Oxygen nucleus with twice as many neutrons as normal is shown to be surprisingly stable
The nucleus at the heart of an atom is held together by a subtle balance between the nuclear force that binds protons and neutrons and the electric repulsion that tries to fling the positively charged protons apart. Understanding how the number of nucleons—the collective term for protons and neutrons—affects this balance is crucial for predicting nuclear processes such as radioactive decay. RIKEN researchers, working as part of an international team, have now shown that 'heavy' oxygen nuclei with 16 neutrons form into a solid ball, which makes them unexpectedly stable.
More than 99% of the oxygen in the Earth's atmosphere is in its most stable form with eight protons and eight neutrons at the center.
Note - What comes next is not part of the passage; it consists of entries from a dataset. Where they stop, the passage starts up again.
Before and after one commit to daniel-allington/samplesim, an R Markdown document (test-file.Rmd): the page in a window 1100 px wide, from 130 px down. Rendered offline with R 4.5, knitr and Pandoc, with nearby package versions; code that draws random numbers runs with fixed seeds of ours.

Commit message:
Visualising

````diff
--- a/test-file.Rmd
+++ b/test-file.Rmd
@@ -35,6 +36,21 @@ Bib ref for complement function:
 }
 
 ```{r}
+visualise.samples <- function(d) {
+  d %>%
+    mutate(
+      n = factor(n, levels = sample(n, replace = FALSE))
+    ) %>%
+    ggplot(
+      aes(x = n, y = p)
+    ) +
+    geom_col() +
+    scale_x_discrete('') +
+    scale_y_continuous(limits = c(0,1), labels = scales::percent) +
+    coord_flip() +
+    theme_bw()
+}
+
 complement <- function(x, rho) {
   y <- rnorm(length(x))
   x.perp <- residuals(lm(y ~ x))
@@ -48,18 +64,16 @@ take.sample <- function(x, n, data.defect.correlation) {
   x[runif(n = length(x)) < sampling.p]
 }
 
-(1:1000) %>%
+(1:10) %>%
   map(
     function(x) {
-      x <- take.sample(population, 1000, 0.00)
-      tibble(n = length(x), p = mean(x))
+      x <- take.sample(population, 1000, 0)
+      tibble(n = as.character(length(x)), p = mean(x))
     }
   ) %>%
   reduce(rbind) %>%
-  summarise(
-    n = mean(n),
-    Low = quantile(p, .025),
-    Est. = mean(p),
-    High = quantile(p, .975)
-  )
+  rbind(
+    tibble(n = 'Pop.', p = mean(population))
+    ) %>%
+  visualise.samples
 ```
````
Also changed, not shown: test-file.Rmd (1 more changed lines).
However, scientists can create neutron-heavy versions, or isotopes, in the laboratory to help them better understand what happens in a nucleus. Tohru Motobayashi from the RIKEN Nishina Center for Accelerator-Based Science, collaborating with Yoshinori Satou from the Seoul National University, Korea, Takashi Nakamura from the Tokyo Institute of Technology, Japan, and co-workers from France, Hungary and China have now performed the first spectroscopic study of oxygen nuclei with 16 neutrons using a technique known as proton inelastic scattering. They fired a beam of these oxygen-24 atoms at a liquid-hydrogen target, and then extracted the properties of the neutron-rich nuclei by tracking the direction and speed of the particles after the collision.
A nucleus has either a spherical or elliptical shape depending on the number of neutrons and protons. "The nucleus is more stable and solid when it is spherical," explains Motobayashi. "In our experiments we can hear the sound associated with this solidity, just as you can when you strike an everyday solid object."
An intriguing aspect of this result is that it runs contrary to the now well-established observation that nuclei are usually stable when the number of neutrons and protons corresponds to a so-called magic number: 2, 8, 20, 28, 50, 82 or 126. "We can now confirm that a neutron number of 16 is magic when proton and neutron numbers are largely unbalanced," says Motobayashi. "This supports other recent experiments on different nuclei."
This cutting edge experiment is another example of the importance of the steadily growing research collaboration between RIKEN, the Tokyo Institute of Technology and a number of Korean universities. "We next hope to explore more neutron-rich oxygen isotopes with 17, 18 or more neutrons to see if another stable oxygen nucleus exists," says Motobayashi.